US moves closer to approving second coronavirus vaccine from Moderna
Second vaccine urgently needed as cases, hospitalisations and deaths climb to new highs ahead of the holidays
The head of the Food and Drug Administration (FDA) has said his agency will move to quickly authorise a second Covid-19 vaccine for the US to fight the pandemic, hours after the shot won the key endorsement of a government advisory panel.
FDA commissioner Stephen Hahn said in a statement that regulators have communicated their plans to pharmaceutical company Moderna, which co-developed the vaccine with the National Institutes of Health.
The announcement came after a panel of FDA advisers, in a 20-0 vote, ruled that the benefits of the vaccine outweighed the risks for those 18-years-old and up.
Once FDA’s emergency use authorisation is granted, Moderna will begin shipping millions of doses, earmarked for health workers and nursing home residents, to boost the largest vaccination effort in US history.
The campaign kicked off earlier this week with the first vaccine approved in the US, developed by Pfizer and BioNTech.

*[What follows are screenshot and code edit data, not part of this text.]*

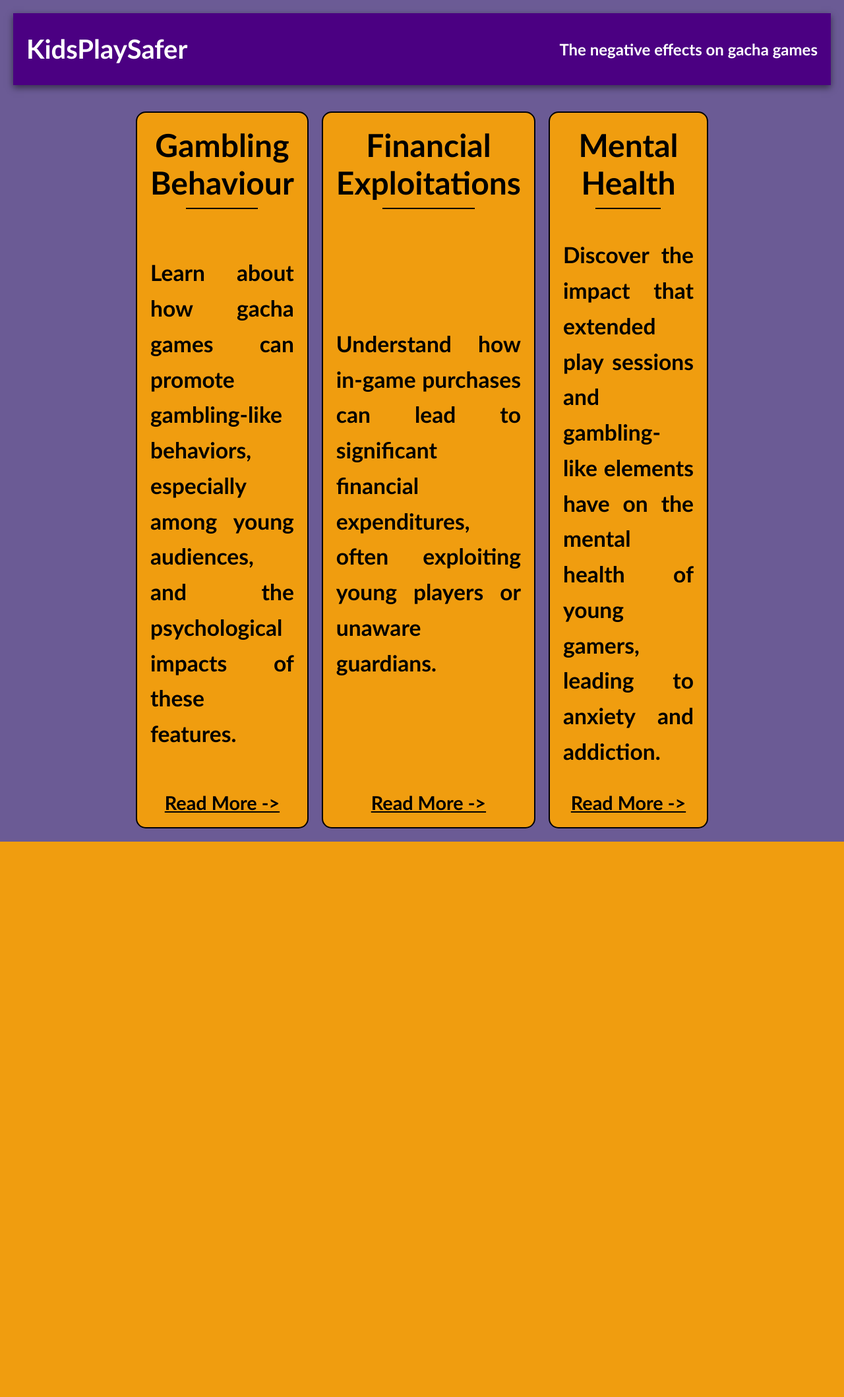
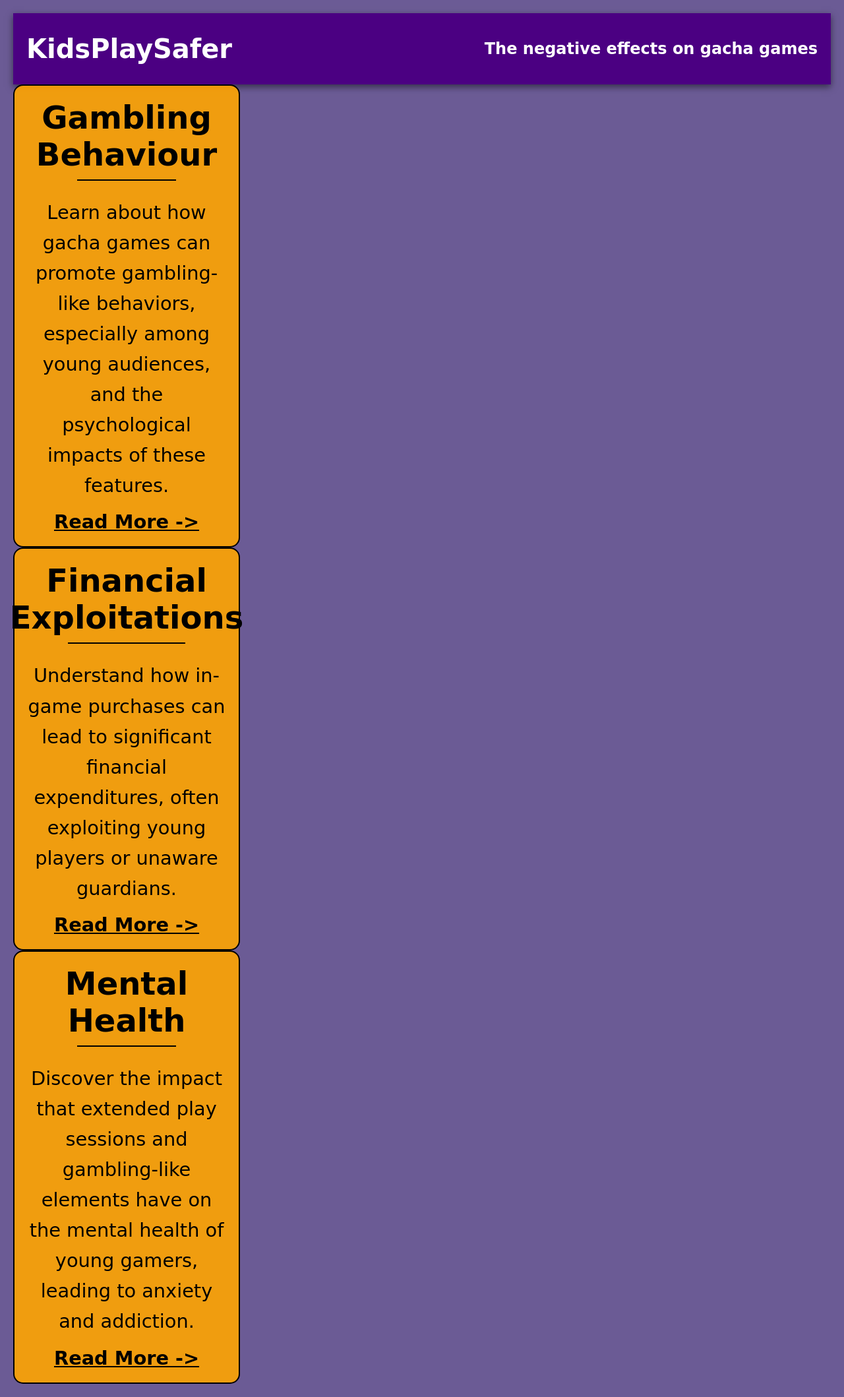
Before and after one commit to notStinG/Gachawareness, a Flask app: page / in a window 1280 px wide. Shown: the whole page at 66% size. Before the commit the page ends 1276 px from the top, so only its background shows below. Run offline with Flask 3, Linux system fonts and the light colour scheme.

Commit message:
Update styles.css

```diff
--- a/static/styles.css
+++ b/static/styles.css
@@ -1,6 +1,11 @@
+@font-face {
+    font-family: 'Audiowide';
+    src: url('fonts/Audiowide-Regular.ttf') format('truetype');
+}
+
 body {
     margin: 0;
-    font-family: "Calibri", sans-serif;
+    font-family: "DejaVu Sans", sans-serif;
     color: black;
     text-align: center;
     background-color: #6b5b95;
@@ -45,18 +50,25 @@ h1 {
     padding: 30px;
     max-width: 800px;
     margin: 40px auto;
-    font-weight: 800;
     box-shadow: 0 0 20px rgba(0, 0, 0, 0.1);
 }
 
-h3 {
+.content p {
+    font-size: 1.4em;
+    line-height: 1.6;
+    text-align: justify;
+    font-weight: normal;
+}
+
+.content h3 {
+    font-weight: bold;
     font-size: 2em;
     margin: 0;
     padding-bottom: 10px;
     position: relative;
 }
 
-h3::after {
+.content h3::after {
     content: "";
     display: block;
     width: 50%;
@@ -84,14 +96,16 @@ p {
     animation: gradientAnimation 15s ease infinite;
 }
 
-.container {
+.boxes-container {
     display: flex;
-    justify-content: space-around;
-    margin-top: 40px;
-    width: 70%;
-    margin-left: auto;
-    margin-right: auto;
+    flex-direction: row;
+    justify-content: center;
+    align-items: stretch;
     gap: 20px;
+    max-width: 1200px;
+    margin: 0 auto;
+    padding: 20px;
+    flex-wrap: wrap;
 }
 
 .box {
@@ -99,20 +113,56 @@ p {
     border-radius: 15px;
     background-color: rgba(255, 165, 0, 0.9);
     color: black;
-    width: fit-content;
+    width: 300px;
+    min-height: 300px;
     padding: 20px;
     display: flex;
     flex-direction: column;
-    justify-content: space-between;
     align-items: center;
+    text-align: center;
     font-size: 24px;
     font-weight: bold;
     transition: transform 0.3s ease, box-shadow 0.3s ease;
+    font-family: "DejaVu Sans", sans-serif;
 }
 
 .box:hover {
     transform: translateY(-20px);
     box-shadow: 0 0 50px rgba(255, 255, 255, 0.8);
+}
+
+.box h3 {
+    font-family: "DejaVu Sans", sans-serif;
+    font-size: 2em;
+    margin: 0;
+    padding-bottom: 10px;
+    text-align: center;
+    position: relative;
+}
+
+.box h3::after {
+    content: "";
+    display: block;
+    width: 50%;
+    height: 2px;
+    background-color: black;
+    margin: 10px auto 0;
+}
+
+.box p {
+    font-family: "DejaVu Sans", sans-serif;
+    font-size: 1.2em;
+    line-height: 1.6;
+    text-align: center;
+    margin: 15px 0;
+    font-weight: normal;
+}
+
+.read-more {
+    font-family: "DejaVu Sans", sans-serif;
+    text-decoration: underline;
+    color: black;
+    margin-top: 10px;
 }
 
 .link-button {
```
Also changed, not shown: other parts of static/styles.css (+58 -0 lines).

Moderna’s shot showed similarly strong effectiveness, providing 94 per cent protection against Covid-19 in the company’s ongoing study of 30,000 people.
After eight hours of discussion over technical details of the company’s study and follow-up plans, nearly all panelists backed making the vaccine available to help fight the pandemic. One panel member abstained.

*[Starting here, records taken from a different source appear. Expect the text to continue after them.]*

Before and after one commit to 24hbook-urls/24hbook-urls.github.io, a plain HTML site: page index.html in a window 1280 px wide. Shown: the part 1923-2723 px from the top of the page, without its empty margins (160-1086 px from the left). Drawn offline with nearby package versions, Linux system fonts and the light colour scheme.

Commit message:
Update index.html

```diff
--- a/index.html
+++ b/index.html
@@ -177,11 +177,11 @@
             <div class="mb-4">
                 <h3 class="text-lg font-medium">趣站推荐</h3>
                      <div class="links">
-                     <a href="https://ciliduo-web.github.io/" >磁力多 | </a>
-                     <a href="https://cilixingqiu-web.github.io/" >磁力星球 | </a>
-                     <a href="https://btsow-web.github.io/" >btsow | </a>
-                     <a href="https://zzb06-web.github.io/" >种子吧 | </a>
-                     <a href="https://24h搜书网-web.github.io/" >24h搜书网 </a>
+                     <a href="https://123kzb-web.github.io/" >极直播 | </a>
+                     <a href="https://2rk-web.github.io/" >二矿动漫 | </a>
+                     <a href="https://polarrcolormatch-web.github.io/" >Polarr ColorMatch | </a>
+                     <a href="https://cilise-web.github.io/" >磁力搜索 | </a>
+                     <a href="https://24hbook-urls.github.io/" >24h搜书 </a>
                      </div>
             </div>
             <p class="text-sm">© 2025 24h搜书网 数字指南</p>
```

“The evidence that has been studied in great detail on this vaccine highly outweighs any of the issues we’ve seen,” said doctor Hayley Gans of Stanford University Medical Centre.
A second vaccine is urgently needed as coronavirus infections, hospitalisations and deaths climb to new highs ahead of the holidays.

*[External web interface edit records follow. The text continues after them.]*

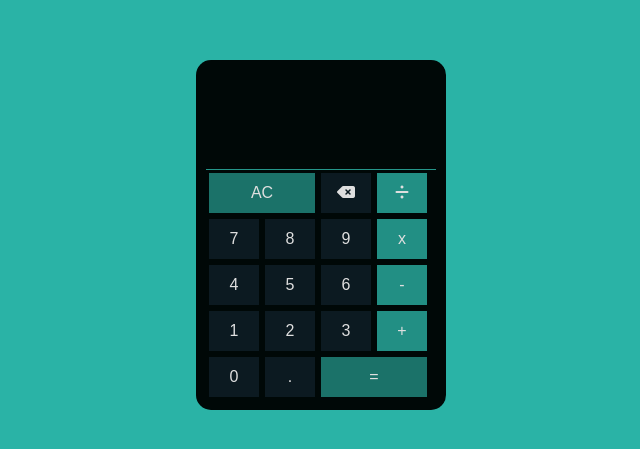
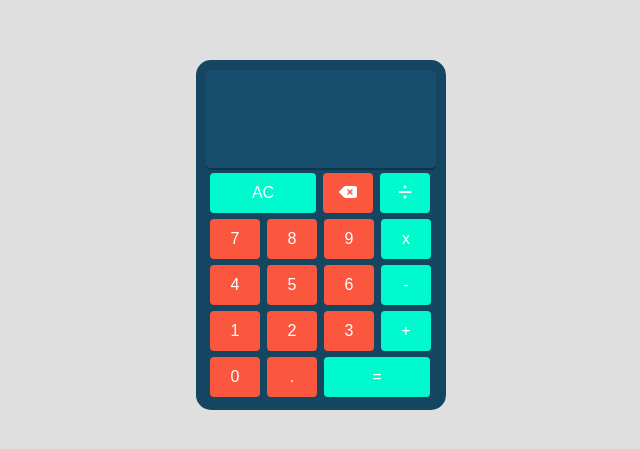
Before and after one commit to AlanChuck/projetoCalculadora, a plain HTML site: page index.html in a window 1280 px wide. Shown: the part 165-614 px from the top of the page, without its empty margins (319-959 px from the left). Drawn offline with Linux system fonts and the light colour scheme.

Commit message:
alterações no layout

```diff
--- a/index.html
+++ b/index.html
@@ -17,36 +17,36 @@
 
             <table>
                 <tr>
-                    <td><button class="btn ac" style="width: 6.625rem;" onclick= "clean()">AC</button></td>
-                    <td><button class="btn neg" onclick= "backspace()"><i class="fa-solid fa-delete-left"></i></button></td>
-                    <td><button class="btn especial" onclick= "insert('/')"><i class="fa-solid fa-divide"></i></button></td>
+                    <td><button class="botao ac" style="width: 6.625rem;" onclick= "clean()">AC</button></td>
+                    <td><button class="botao neg" onclick= "backspace()"><i class="fa-solid fa-delete-left"></i></button></td>
+                    <td><button class="botao especial" onclick= "insert('/')"><i class="fa-solid fa-divide"></i></button></td>
                 </tr>
 
                 <tr>
-                    <td><button class="btn " onclick= "insert('7')">7</button></td>
-                    <td><button class="btn " onclick= "insert('8')">8</button></td>
-                    <td><button class="btn " onclick= "insert('9')">9</button></td>
-                    <td><button class="btn especial" onclick= "insert('*')">x</button></td>
+                    <td><button class="botao " onclick= "insert('7')">7</button></td>
+                    <td><button class="botao " onclick= "insert('8')">8</button></td>
+                    <td><button class="botao " onclick= "insert('9')">9</button></td>
+                    <td><button class="botao especial" onclick= "insert('*')">x</button></td>
                 </tr>
 
                 <tr>
-                    <td><button class="btn " onclick= "insert('4')">4</button></td>
-                    <td><button class="btn " onclick= "insert('5')">5</button></td>
-                    <td><button class="btn " onclick= "insert('6')">6</button></td>
-                    <td><button class="btn especial" onclick= "insert('-')">-</button></td>
+                    <td><button class="botao " onclick= "insert('4')">4</button></td>
+                    <td><button class="botao " onclick= "insert('5')">5</button></td>
+                    <td><button class="botao " onclick= "insert('6')">6</button></td>
+                    <td><button class="botao especial" onclick= "insert('-')">-</button></td>
                 </tr>
 
                 <tr>
-                    <td><button class="btn " onclick= "insert('1')">1</button></td>
-                    <td><button class="btn " onclick= "insert('2')">2</button></td>
-                    <td><button class="btn " onclick= "insert('3')">3</button></td>
-                    <td><button class="btn especial" onclick= "insert('+')">+</button></td>
+                    <td><button class="botao " onclick= "insert('1')">1</button></td>
+                    <td><button class="botao " onclick= "insert('2')">2</button></td>
+                    <td><button class="botao " onclick= "insert('3')">3</button></td>
+                    <td><button class="botao especial" onclick= "insert('+')">+</button></td>
                 </tr>
 
                 <tr>
-                    <td><button class="btn " onclick= "insert('0')">0</button></td>
-                    <td><button class="btn " onclick= "insert('.')">.</button></td>
-                    <td><button class="btn igual" style="width: 6.625rem;" onclick= "confirma()">=</button></td>
+                    <td><button class="botao " onclick= "insert('0')">0</button></td>
+                    <td><button class="botao " onclick= "insert('.')">.</button></td>
+                    <td><button class="botao igual" style="width: 6.625rem;" onclick= "confirma()">=</button></td>
 
                 </tr>
 
--- a/style.css
+++ b/style.css
@@ -4,7 +4,7 @@
 }
 
 body {
-    background-color: #2ab3a6;
+    background-color: #dfdfdf;
 
 }
 
@@ -16,31 +16,33 @@ body {
     transform: translate(-50%, -50%);
     border-radius: 15px;
     padding: 10px;
-    background-color: #000807;
+    background-color: #144561;
 }
 
 table td {
     display: inline-block;
+    margin-left: 1px;
 }
 
-.btn {
+.botao {
     margin: 3px;
     width: 50px;
     height: 40px;
     cursor: pointer;
     border: none;
-    background-color: #0c1a21;
-    color: #dfdfdf;
+    background-color: #fb573f;
+    color: #FFFFFF;
     font-size: 16px;
     transition: all 500ms ease-in-out;
+    border-radius: 4px;
 }
 
-.btn:hover {
-    background-color: #162f3b;
+.botao:hover {
+    background-color: #7A2B1F;
 }
 
 .ac {
-    background-color: #1b7269;
+    background-color: #00face;
 }
 
 .ac:hover {
@@ -48,26 +50,28 @@ table td {
 }
 
 .especial {
+    background-color: #00face;
+}
+
+.especial:hover {
     background-color: #228f84;
 }
 
-.especial:hover {
-    background-color: #18646b;
-}
-
 .igual {
-    background-color: #1b7269;
+    background-color: #00face;
 }
 
 .igual:hover {
-    background-color: #25968a;
+    background-color: #228f84;
 }
 
 .result {
     height: 100px;
     color: #dfdfdf;
     text-align: right;
-    font-size: 35px;
+    font-size: 30px;
     word-wrap: break-word;
-    border-bottom: 1px solid #25968a;
+    border-bottom: 2px solid #0f3347;
+    background-color: #174E6E;
+    border-radius: 5px;
 }
```
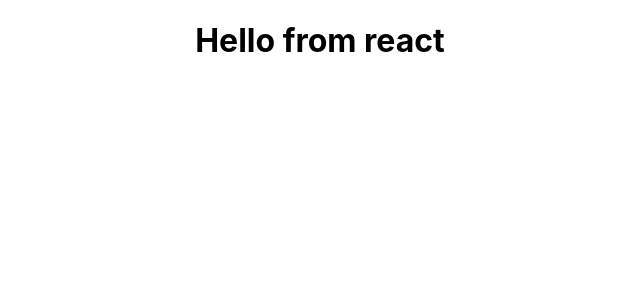
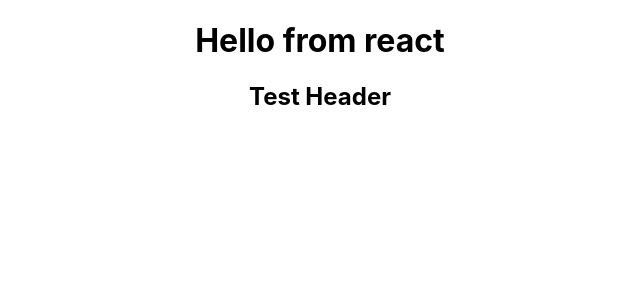
Before and after one commit to mahen035/common-prj, a React (Create React App) app: page / in a window 1280 px wide. Shown: the top 300 px of the page, without its empty margins (320-960 px from the left). Built offline with nearby package versions, Linux system fonts and the light colour scheme.

Commit message:
Test Commit added h2

```diff
--- a/src/App.js
+++ b/src/App.js
@@ -5,6 +5,7 @@ function App() {
     return (
       <div className="App">
 <h1>Hello from react</h1>
+<h2>Test Header</h2>
 </div>
     );
   }
```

The US leads the world in virus totals, with more than 1.6 million confirmed cases and more than 310,000 reported deaths.
Moderna’s vaccine uses the same groundbreaking technology as Pfizer-BioNTech’s shot.
Most traditional vaccines use dead or weakened virus, but both of the new vaccines use snippets of Covid-19’s genetic code to train the immune system to detect and fight the virus. Both require two doses; Moderna’s is four weeks apart.